Click HERE to download our bulletin from Sunday, October 23, 2016.
Unplugged. There is a sense of transparency and honesty that comes when musical artists go back to the basics without modifying the sound or creating special effects. There is something neat about getting back to the basics; all natural, simple, pure.
Ours is a church that celebrates worship in song, unplugged. While the song leader’s voice is amplified to help everyone follow him, everyone else just sings. No guitars, no percussion and no keyboards.
To my knowledge, singing has rarely been a controversial topic because the Bible tells us to do it and singing holds the power to open the doors to our heart. We all know the sudden sensations we feel when we hear a certain song that reminds of us of a time in our lives; joyful and painful memories are triggered by certain tunes, taking us emotionally right back to the moment. Music connects to the heart!
Actually, singing serves several important purposes. For example, Paul tells the church in Colossae that it is an important part of coming together to teach one another, to express our gratitude to God and to release the emotions of the heart before our God.
15 Let the peace of Christ rule in your hearts, since as members of one body you were called to peace. And be thankful. 16 Let the message of Christ dwell among you richly as you teach and admonish one another with all wisdom through psalms, hymns, and songs from the Spirit, singing to God with gratitude in your hearts. 17 And whatever you do,whether in word or deed, do it all in the name of the Lord Jesus, giving thanks to God the Father through him. (Colossians 3:15-17, New International Version)
Paul’s letter to the church in Ephesus stresses the importance of being filled with the Spirit, singing to one another as well as connecting our hearts to God in a spirit of thanksgiving:
18 Do not get drunk on wine, which leads to debauchery. Instead, be filled with the Spirit, 19 speaking to one another with psalms, hymns, and songs from the Spirit. Sing and make music from your heart to the Lord,20 always giving thanks to God the Father for everything, in the name of our Lord Jesus Christ. (Ephesians 5:18-20, New International Version)
So, we sing. Sometimes it is not too pretty to the ear because there are no qualifiers about whether or not anyone can carry a tune or keep in time. When I asked a sister who is hearing impaired how she sings she immediately answered, in sign, “With my heart!”
We simply choose to go unplugged when we sing together. Why? Because singing is a matter of the heart; all natural, simple, pure. We ‘unplug’ so our hearts can ‘plug in’ to God and one another with songs of the heart. Of course, there are many other ways for us to do this such as prayer, reflecting and meditating upon God’s word, caring for one another, sharing in communion, listening to contemporary Christian music and more. Singing just taps into God’s Spirit as He cries out with our own spirits: “Glory!”

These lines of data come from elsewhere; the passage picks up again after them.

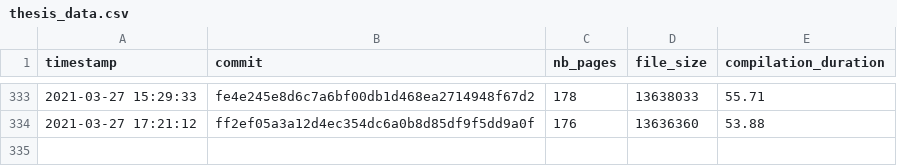
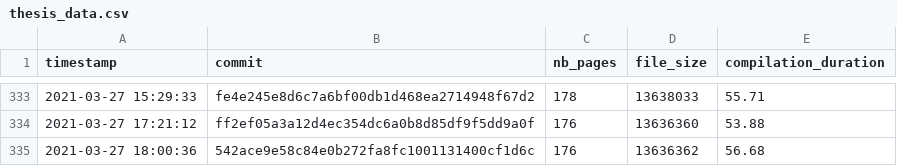
Before and after one commit to Ezibenroc/thesis, a CSV file: build/thesis_data.csv, drawn as a sheet; only a part is shown, gaps mark what is left out.

Commit message:
New compilation

```diff
--- a/build/thesis_data.csv
+++ b/build/thesis_data.csv
@@ -334 +334,2 @@ timestamp,commit,nb_pages,file_size,compilation_duration
 2021-03-27 17:21:12,ff2ef05a3a12d4ec354dc6a0b8d85df9f5dd9a0f,176,13636360,53.88
+2021-03-27 18:00:36,542ace9e58c84e0b272fa8fc1001131400cf1d6c,176,13636362,56.68
```
Also changed, not shown: 2 other files.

Sometimes we have conversations about whether to sing the old songs or the new; so we try to sing both. Plus, when we gather together we can spontaneously choose songs that reinforce the teaching, reading and prayers. No practice, no rehearsals; just sing with all of our hearts.

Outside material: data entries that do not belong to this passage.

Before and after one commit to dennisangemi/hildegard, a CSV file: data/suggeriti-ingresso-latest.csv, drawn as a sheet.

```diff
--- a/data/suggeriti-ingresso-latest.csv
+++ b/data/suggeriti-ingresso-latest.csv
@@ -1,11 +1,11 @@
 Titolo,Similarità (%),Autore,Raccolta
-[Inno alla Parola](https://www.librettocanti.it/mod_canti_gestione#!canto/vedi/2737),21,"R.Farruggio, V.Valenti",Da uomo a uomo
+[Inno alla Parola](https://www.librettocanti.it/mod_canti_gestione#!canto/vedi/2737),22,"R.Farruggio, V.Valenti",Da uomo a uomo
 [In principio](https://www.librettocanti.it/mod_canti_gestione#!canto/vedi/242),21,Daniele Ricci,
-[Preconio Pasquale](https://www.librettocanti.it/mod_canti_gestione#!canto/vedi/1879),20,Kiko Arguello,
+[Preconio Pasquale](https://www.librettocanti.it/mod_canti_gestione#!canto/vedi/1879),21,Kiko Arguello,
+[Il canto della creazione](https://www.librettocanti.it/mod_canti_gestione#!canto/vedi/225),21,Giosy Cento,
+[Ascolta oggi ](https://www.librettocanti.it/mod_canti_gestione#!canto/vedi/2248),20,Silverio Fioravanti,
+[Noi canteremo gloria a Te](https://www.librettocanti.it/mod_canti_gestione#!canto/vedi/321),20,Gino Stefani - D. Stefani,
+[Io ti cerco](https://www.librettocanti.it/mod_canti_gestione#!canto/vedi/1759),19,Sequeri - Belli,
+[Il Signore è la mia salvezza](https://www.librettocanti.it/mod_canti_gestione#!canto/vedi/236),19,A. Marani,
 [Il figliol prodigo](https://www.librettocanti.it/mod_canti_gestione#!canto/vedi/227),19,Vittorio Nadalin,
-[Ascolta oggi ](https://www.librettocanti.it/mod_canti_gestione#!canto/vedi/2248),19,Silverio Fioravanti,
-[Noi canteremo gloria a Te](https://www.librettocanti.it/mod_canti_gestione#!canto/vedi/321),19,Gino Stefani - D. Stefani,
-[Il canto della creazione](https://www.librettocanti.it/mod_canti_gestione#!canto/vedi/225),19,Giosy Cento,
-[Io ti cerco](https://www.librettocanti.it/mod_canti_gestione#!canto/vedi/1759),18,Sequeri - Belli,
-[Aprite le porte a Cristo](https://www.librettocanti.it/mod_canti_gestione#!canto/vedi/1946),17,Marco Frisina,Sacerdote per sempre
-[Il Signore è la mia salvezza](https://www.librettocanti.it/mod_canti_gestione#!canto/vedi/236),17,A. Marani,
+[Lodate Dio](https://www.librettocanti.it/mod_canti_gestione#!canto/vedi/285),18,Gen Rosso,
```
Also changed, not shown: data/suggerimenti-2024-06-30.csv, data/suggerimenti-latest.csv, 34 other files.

Keith Lancaster, the founder of the a cappella vocal singing group, Acappella, has some great things to say about singing:

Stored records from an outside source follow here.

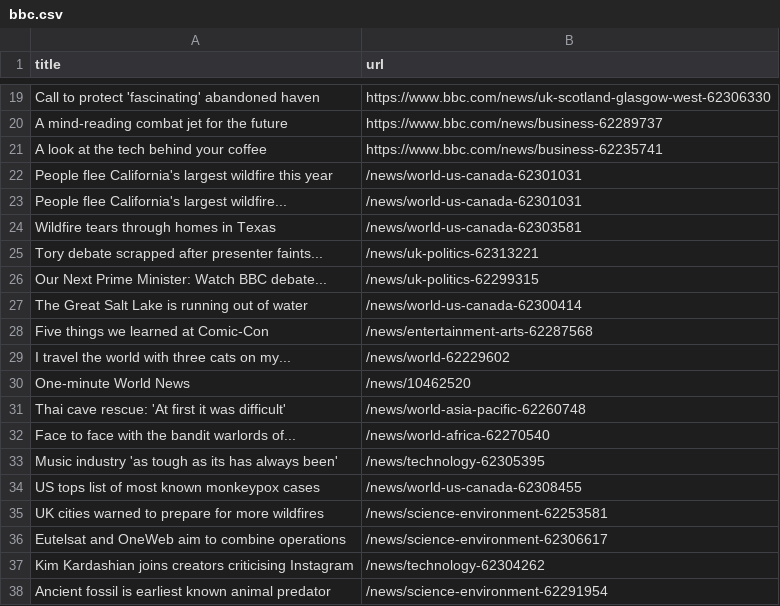
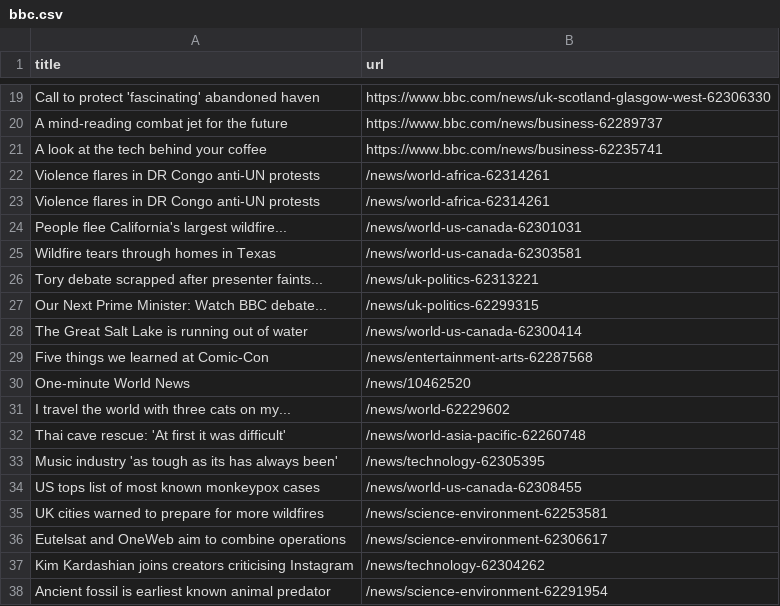
Before and after one commit to miotomita/automatic-scraper-bbc, a CSV file: bbc.csv, drawn as a sheet; only a part is shown, gaps mark what is left out.

```diff
--- a/bbc.csv
+++ b/bbc.csv
@@ -21,3 +21,4 @@ A mind-reading combat jet for the future,https://www.bbc.com/news/business-62289
 A look at the tech behind your coffee,https://www.bbc.com/news/business-62235741
-People flee California's largest wildfire this year,/news/world-us-canada-62301031
+Violence flares in DR Congo anti-UN protests,/news/world-africa-62314261
+Violence flares in DR Congo anti-UN protests,/news/world-africa-62314261
 People flee California's largest wildfire...,/news/world-us-canada-62301031
@@ -28,6 +29,5 @@ The Great Salt Lake is running out of water,/news/world-us-canada-62300414
 Five things we learned at Comic-Con,/news/entertainment-arts-62287568
+One-minute World News,/news/10462520
 I travel the world with three cats on my...,/news/world-62229602
-One-minute World News,/news/10462520
 Thai cave rescue: 'At first it was difficult',/news/world-asia-pacific-62260748
-Face to face with the bandit warlords of...,/news/world-africa-62270540
 Music industry 'as tough as its has always been',/news/technology-62305395
```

Years ago I sat in front of a brother who obviously could not hold a tune but who sang out as though he were the star performer on an opera stage. Initially, I felt slightly annoyed until I asked myself, “I wonder what God is hearing?”
That question changed everything for me because I knew the answer: God’s listening to his heart!
When we contemplate what Jesus requires for His followers, humility is a key concept that underlies every aspect of our faith and hope. For example, consider the following, personal questions:
Is it possible to have confidence in what I know, to be secure in my salvation and to know the truth without it effecting how I see other people who may disagree with me, who believe differently than me or who do not understand the truths the same way that I understand them….and not judge whether or not they are right or wrong, saved or lost, thinking clearly or thinking poorly?
This was the challenge of the Pharisee (last week’s lesson: Luke 18:9-14) and, Jesus tells us that even though he was confident that he did the right things in the right ways for the right reasons he was still not justified before God.
Who was justified?
The tax collector who probably did not keep the law as carefully as the Pharisee and who realized that he had nothing to which to point that he could offer in order to be justified. “God, have mercy on me, a sinner” was his simple plea. Jesus tells us that he was the one who was justified, not the Pharisee.
When Jesus said “I am the way and the truth and the life. No one comes to the Father except through me” He meant it. I am not justified by the blood of Christ AND anything! No one is.
The works that we do are the fruit of what God does in us through the blood of Jesus Christ. We do not judge the world by the fruit we bear but by the one who rescued us when we were helpless to save ourselves. We do not justify ourselves before God by the good He has done in us but in the fact that the blood of Christ cleanses us from all of our sin. This is our only plea. “For,” Jesus says, “all those who exalt themselves will be humbled, and those who humble themselves will be exalted. (Luke 18:14).
Today we will review last week’s lesson on humbling ourselves before God and talk about what true humility before God looks like. Jesus says it’s innocent, trusting and simply dependent, just like little children.